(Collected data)
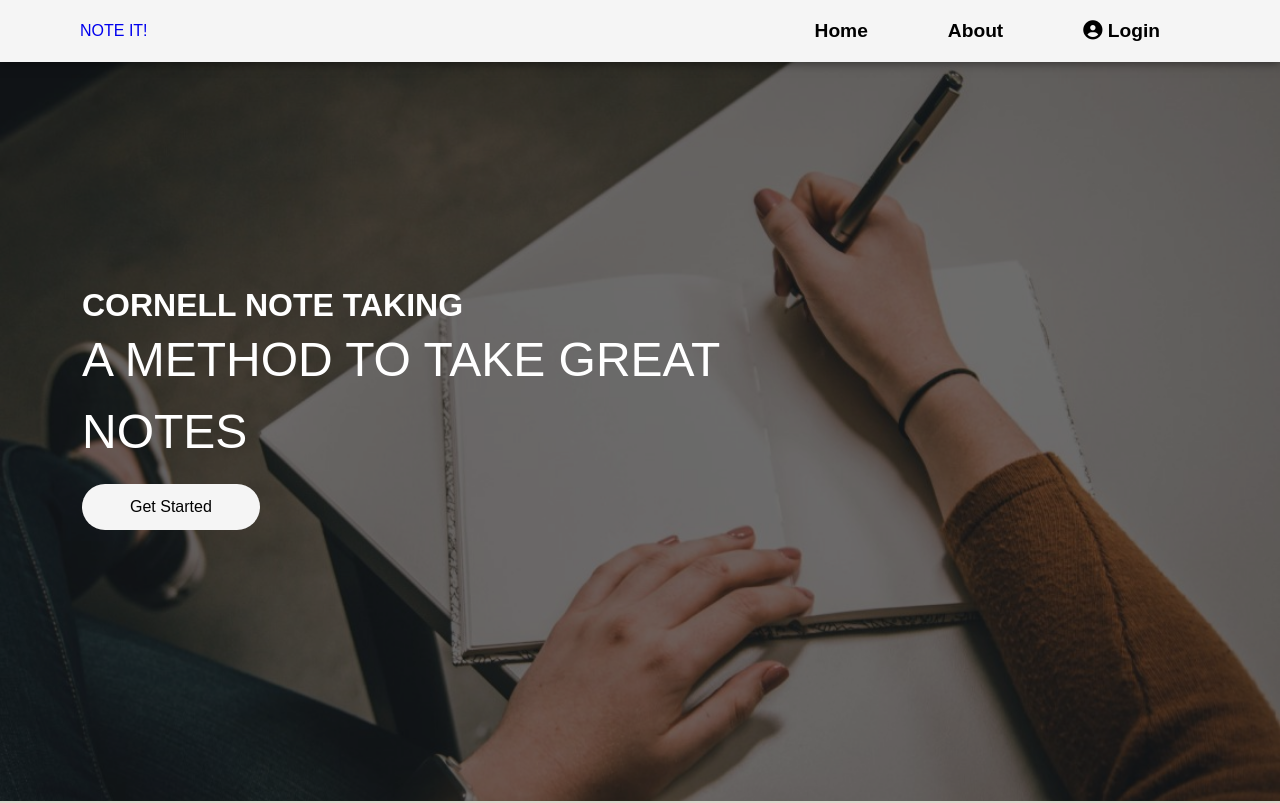
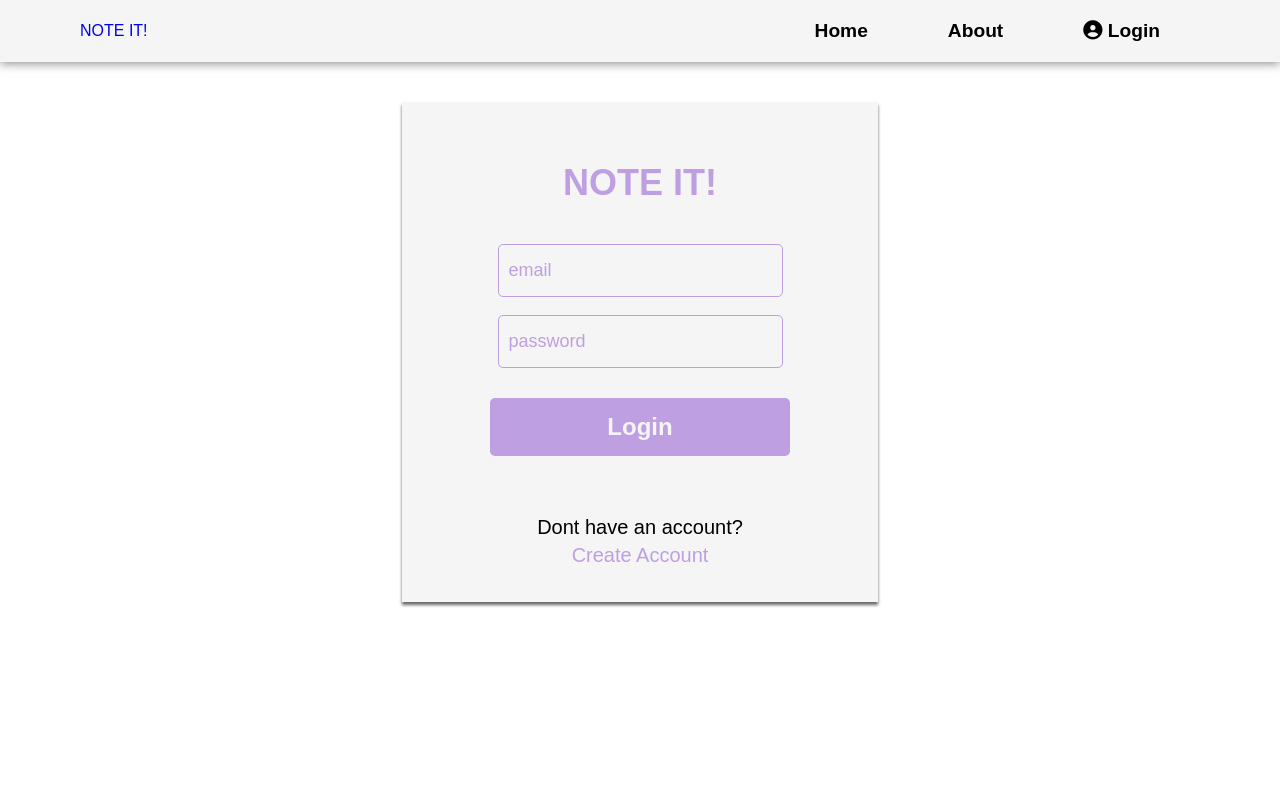
Before and after one commit to rendrabimaa/notesapp, a React (Create React App) app: page /login in a window 1280 px wide. Shown: the top 803 px of the page. Built offline with nearby package versions, Linux system fonts and the light colour scheme.

Commit message:
login page + register page + edit Nav + menambah route di NoteApp.js

```diff
--- /dev/null
+++ b/src/components/LoginForm.js
@@ -0,0 +1,31 @@
+import React from "react";
+import useInput from "../hooks/useInput";
+import PropTypes from "prop-types";
+
+function LoginForm({ login }) {
+  const [email, handleEmailChange] = useInput("");
+  const [password, handlePasswordChange] = useInput("");
+
+  const onSubmitHandler = (event) => {
+    event.preventDefault();
+
+    login({
+      email,
+      password,
+    });
+  };
+
+  return (
+    <form onSubmit={onSubmitHandler} className="login-input">
+      <input type="email" placeholder="email" value={email} onChange={handleEmailChange} />
+      <input type="password" placeholder="password" value={password} onChange={handlePasswordChange} />
+      <button>Login</button>
+    </form>
+  );
+}
+
+LoginForm.propType = {
+  login: PropTypes.func.isRequired,
+};
+
+export default LoginForm;
--- a/src/components/Navigation.js
+++ b/src/components/Navigation.js
@@ -13,9 +13,9 @@ class Navigation extends Component{
                 <a href="/"> NOTE IT! </a>
                 <div >
                     <ul id="navbar" className={this.state.clicked ? "#navbar active" : "#navbar"}>
-                        <li className="active"> <Link to="" className="text"> Home</Link> </li>
+                        <li className="active"> <Link to="/" className="text"> Home</Link> </li>
                         <li> <Link to="" className="text"> About</Link> </li>
-                        <li> <Link to="" className="text"> <i className="fa fa-user-circle"></i> Login</Link> </li>
+                        <li> <Link to="/login" className="text"> <i className="fa fa-user-circle"></i> Login</Link> </li>
                     </ul>
                 </div>
 
--- a/src/components/NoteApp.js
+++ b/src/components/NoteApp.js
@@ -1,18 +1,19 @@
 import React from "react";
 import LandingPage from "../pages/LandingPage";
+import LoginPage from "../pages/LoginPage";
+import SignUpPage from "../pages/SignUpPage";
+import { Route, Routes } from "react-router-dom";
 
-
-
-
-class NoteApp extends React.Component{
-    render(){
-        return(
-
-            <LandingPage></LandingPage>
-
-
-        )
-    }
+class NoteApp extends React.Component {
+  render() {
+    return (
+      <Routes>
+        <Route path="/" element={<LandingPage />} />
+        <Route path="/login" element={<LoginPage />} />
+        <Route path="/signup" element={<SignUpPage />} />
+      </Routes>
+    );
+  }
 }
 
 export default NoteApp;
--- /dev/null
+++ b/src/components/SignUpForm.js
@@ -0,0 +1,34 @@
+import React from "react";
+import useInput from "../hooks/useInput";
+import PropTypes from "prop-types";
+
+function SignUpForm({ signUp }) {
+  const [name, handleNameChange] = useInput("");
+  const [email, handleEmailChange] = useInput("");
+  const [password, handlePasswordChange] = useInput("");
+
+  const onSubmitHandler = (event) => {
+    event.preventDefault();
+
+    signUp({
+      name,
+      email,
+      password,
+    });
+  };
+
+  return (
+    <form onSubmit={onSubmitHandler} className="sign-up-input">
+      <input type="text" placeholder="name" value={name} onChange={handleNameChange} />
+      <input type="email" placeholder="email" value={email} onChange={handleEmailChange} />
+      <input type="password" placeholder="password" value={password} onChange={handlePasswordChange} />
+      <button>Create Account</button>
+    </form>
+  );
+}
+
+SignUpForm.propType = {
+  login: PropTypes.func.isRequired,
+};
+
+export default SignUpForm;
--- /dev/null
+++ b/src/hooks/useInput.js
@@ -0,0 +1,9 @@
+import React from "react";
+
+function useInput(defaultValue) {
+  const [value, setValue] = React.useState(defaultValue);
+  const handleValueChange = (event) => setValue(event.target.value);
+  return [value, handleValueChange];
+}
+
+export default useInput;
--- a/src/pages/LoginPage.js
+++ b/src/pages/LoginPage.js
@@ -0,0 +1,27 @@
+import React from "react";
+import Navigation from "../components/Navigation";
+import LoginForm from "../components/LoginForm";
+import { Link } from "react-router-dom";
+
+function LoginPage() {
+  function onLoginHandler(user) {
+    console.log(`Email: ${user.email}`);
+    console.log(`Passowrd: ${user.password}`);
+  }
+
+  return (
+    <>
+      <Navigation />
+      <section className="login-page">
+        <div className="container-login">
+          <h2>NOTE IT!</h2>
+          <LoginForm login={onLoginHandler} />
+          <p>Dont have an account?</p>
+          <Link to="/signup">Create Account</Link>
+        </div>
+      </section>
+    </>
+  )
+}
+
+export default LoginPage;
--- a/src/pages/SignUpPage.js
+++ b/src/pages/SignUpPage.js
@@ -0,0 +1,29 @@
+import React from "react";
+import Navigation from "../components/Navigation";
+import SignUpForm from "../components/SignUpForm";
+import { Link } from "react-router-dom";
+
+
+function SignUpPage() {
+  function onSignUpHandler(user) {
+    console.log(`Name: ${user.name}`);
+    console.log(`Email: ${user.email}`);
+    console.log(`Passowrd: ${user.password}`);
+  }
+
+  return (
+    <>
+      <Navigation />
+      <section className="sign-up-page">
+        <div className="container-sign-up">
+          <h2>NOTE IT!</h2>
+          <SignUpForm signUp={onSignUpHandler} />
+          <p>Already have account?</p>
+          <Link to="/login">Log in</Link>
+        </div>
+      </section>
+    </>
+  )
+}
+
+export default SignUpPage;
--- a/src/styles/style.css
+++ b/src/styles/style.css
@@ -2,7 +2,7 @@
   padding: 0;
   margin: 0;
   box-sizing: border-box;
-    font-family: 'Poppins', sans-serif;
+  font-family: "Poppins", sans-serif;
   text-decoration: none;
   outline: none;
   border: none;
@@ -14,7 +14,7 @@ nav {
   display: flex;
   align-items: center;
   justify-content: space-between;
-    background-color: #F5F5F5;
+  background-color: #f5f5f5;
   padding: 20px 80px;
   box-shadow: 0 0.5px 10px rgba(0, 0, 0, 0.5);
   position: fixed;
@@ -22,14 +22,12 @@ nav {
   left: 0;
   right: 0;
   z-index: 1000;
-
 }
 
 #navbar {
   display: flex;
   align-items: center;
   justify-content: center;
-
 }
 
 #navbar li {
@@ -104,7 +102,6 @@ nav {
 .home .content h3 {
   font-size: 2rem;
   color: white;
-
 }
 
 .home .content span {
@@ -117,21 +114,20 @@ nav {
   display: inline-block;
   margin-top: 1rem;
   border-radius: 7rem;
-    background-color: #F5F5F5;
+  background-color: #f5f5f5;
   color: black;
-    padding: .9rem 3rem;
+  padding: 0.9rem 3rem;
   cursor: pointer;
   font-size: 1rem;
 }
 
 .button:hover {
-    background: #D7D7CB;
+  background: #d7d7cb;
 }
 
 .content {
   margin-top: 15px;
 }
-
 
 section {
   padding: 2rem;
@@ -154,7 +150,7 @@ section {
 }
 
 .about {
-    background-color: #D7D7CB;
+  background-color: #d7d7cb;
   margin-top: 0;
 }
 
@@ -176,7 +172,7 @@ section {
 
 .about .row .img-container img {
   width: 100%;
-    box-shadow: 0 .5rem 1rem rgba(0, 0, 0, 0.1);
+  box-shadow: 0 0.5rem 1rem rgba(0, 0, 0, 0.1);
   height: 100%;
 }
 
@@ -184,24 +180,21 @@ section {
   flex: 1 1 40rem;
 }
 
-
 .about .content p {
   font-size: 1.2rem;
   color: black;
   padding-left: 5rem;
   padding-right: 5rem;
   padding-bottom: 1rem;
-   text-align:justify;
+  text-align: justify;
   line-height: 1.5;
   font-weight: bold;
 }
 
-
-
 /* LANDING PAGE SECTION */
 
 .landing__section {
-    background-color: #F5F5F5;
+  background-color: #f5f5f5;
   margin-top: 0px;
 }
 
@@ -214,7 +207,6 @@ section {
   padding-bottom: 3rem;
 }
 
-
 .landing__section .row .img-container {
   flex: 1 1 40rem;
   position: relative;
@@ -222,11 +214,10 @@ section {
   padding-right: 5rem;
 }
 
-
 .landing__section .row .img-container img {
   width: 100%;
-    border-radius: .5rem;
-    box-shadow: 0 .5rem 0.5rem rgba(0, 0, 0, 0.3);
+  border-radius: 0.5rem;
+  box-shadow: 0 0.5rem 0.5rem rgba(0, 0, 0, 0.3);
   height: 100%;
   object-fit: cover;
 }
@@ -237,14 +228,10 @@ section {
   padding-right: 10rem;
 }
 
-
-
 .landing__section .row .content h3 {
   font-size: 2rem;
   color: black;
-
 }
-
 
 .landing__section .row .content p {
   font-size: 1rem;
@@ -252,14 +239,13 @@ section {
   padding: 5rem 0;
   padding-top: 1rem;
   line-height: 1.5;
-    ;
   padding-bottom: 0rem;
 }
 
 /* LANDING PAGE SECTION 2 */
 
 .landing__section_2 {
-    background-color: #F5F5F5;
+  background-color: #f5f5f5;
   margin-top: 0;
 }
 
@@ -272,7 +258,6 @@ section {
   padding-bottom: 3rem;
 }
 
-
 .landing__section_2 .row .img-container {
   flex: 1 1 40rem;
   position: relative;
@@ -280,11 +265,10 @@ section {
   padding-right: 6rem;
 }
 
-
 .landing__section_2 .row .img-container img {
   width: 100%;
-    border-radius: .5rem;
-    box-shadow: 0 .5rem 0.5rem rgba(0, 0, 0, 0.3);
+  border-radius: 0.5rem;
+  box-shadow: 0 0.5rem 0.5rem rgba(0, 0, 0, 0.3);
   height: 100%;
   object-fit: cover;
 }
@@ -300,98 +284,184 @@ section {
   color: black;
 }
 
-
 .landing__section_2 .row .content p {
   font-size: 1rem;
   color: black;
   padding: 5rem 0;
   padding-top: 1rem;
   line-height: 1.5;
-    ;
   padding-bottom: 0rem;
 }
 
 /* LANDING SECTION 3 */
 
-.icons-container{
-    background: #D7D7CB;
+.icons-container {
+  background: #d7d7cb;
   display: flex;
   flex-wrap: wrap;
-    gap:1.5rem;
+  gap: 1.5rem;
   padding-top: 5rem;
   padding-bottom: 5rem;
 }
 
-.icons-container .icons{
-    padding:2rem;
+.icons-container .icons {
+  padding: 2rem;
   display: flex;
   align-items: center;
-    flex:1 1 25rem;
+  flex: 1 1 25rem;
 }
 
-
-.icons-container .icons h3{
-    color:#333;
-    padding-bottom: .5rem;
+.icons-container .icons h3 {
+  color: #333;
+  padding-bottom: 0.5rem;
   font-size: 1.5rem;
-    padding-top: .5rem;
+  padding-top: 0.5rem;
 }
 
-.icons-container .icons .info span{
+.icons-container .icons .info span {
   color: black;
   font-size: 1rem;
-
 }
 
 /* FOOTER */
-.footer{
+.footer {
   padding-bottom: 1rem;
-
 }
 
-.footer .box-container{
+.footer .box-container {
   display: flex;
   flex-wrap: wrap;
-    gap:1.5rem;
+  gap: 1.5rem;
 }
 
-.footer .box-container .box{
-    flex:1 1 25rem;
+.footer .box-container .box {
+  flex: 1 1 25rem;
 }
 
-.footer .box-container .box h3{
-    color:#333;
+.footer .box-container .box h3 {
+  color: #333;
   font-size: 1.5rem;
-    padding:1rem 0;
+  padding: 1rem 0;
 }
 
-.footer .box-container .box a{
+.footer .box-container .box a {
   display: block;
-    color:#666;
+  color: #666;
   font-size: 1rem;
-    padding:1rem 0;
+  padding: 1rem 0;
 }
 
-.footer .box-container .box a:hover{
+.footer .box-container .box a:hover {
   text-decoration: underline;
 }
 
-.footer .box-container .box  img{
+.footer .box-container .box img {
   margin-top: 1rem;
 }
 
-.footer .credit{
+.footer .credit {
   text-align: center;
   padding-top: 1rem;
   font-size: 1rem;
-    color:#333;
-    border-top: .1rem solid rgba(0,0,0,.1);
+  color: #333;
+  border-top: 0.1rem solid rgba(0, 0, 0, 0.1);
 }
 
+/* Login Page */
 
+.login-page,
+.sign-up-page {
+  margin-top: 70px;
+  margin-left: auto;
+  margin-right: auto;
+  width: 100%;
+  max-width: 550px;
+  text-align: center;
+}
 
+.container-login,
+.container-sign-up {
+  background-color: #f5f5f5;
+  padding: 30px 5px 20px;
+  margin: 0 5px;
+  box-shadow: rgba(0, 0, 0, 0.6) 0px 3px 3px 0px;
+}
 
-@media screen and (max-width:769px) {
+.container-login h2,
+.container-sign-up h2 {
+  color: #be9fe1;
+  margin-top: 30px;
+  margin-bottom: 40px;
+  font-size: 36px;
+}
+
+.container-sign-up h2 {
+  margin-top: 0;
+}
+
+.container-login a,
+.container-sign-up a {
+  margin-top: 5px;
+  margin-bottom: 15px;
+  display: block;
+  color: #be9fe1;
+}
+
+.container-login a,
+.container-login p,
+.container-sign-up a,
+.container-sign-up p {
+  font-size: 20px;
+}
+
+.login-input,
+.sign-up-input {
+  width: 100%;
+  max-width: 300px;
+  margin: 0 auto;
+}
+
+.login-input input,
+.sign-up-input input,
+.login-input button,
+.sign-up-input button {
+  display: block;
+  margin: 18px auto;
+  border-radius: 5px;
+}
+
+.login-input input,
+.sign-up-input input {
+  width: 95%;
+  padding: 15px 10px;
+  font-size: 18px;
+  border: 1px solid #be9fe1;
+  color: #be9fe1;
+  background-color: #f5f5f5;
+}
+
+.login-input input::placeholder,
+.sign-up-input input::placeholder {
+  color: #be9fe1;
+}
+
+.login-input button,
+.sign-up-input button {
+  width: 100%;
+  padding: 15px 10px;
+  margin-top: 30px;
+  margin-bottom: 60px;
+  font-size: 24px;
+  color: #f5f5f5;
+  background-color: #be9fe1;
+  font-weight: bold;
+}
+
+.sign-up-input button {
+  margin-bottom: 40px;
+}
+
+@media screen and (max-width: 769px) {
   #navbar {
     display: flex;
     flex-direction: column;
@@ -424,6 +494,4 @@ section {
     font-size: 25px;
     cursor: pointer;
   }
-
-
 }
```
Also changed, not shown: 1 other file (tests, documents, lock files or other folders). Lines whose indentation alone changed are shown as unchanged.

> _Task to carry out_:
Work out how many lines of the records contain the string "auto". Nothing but the number should be written.

> _Task result_:
4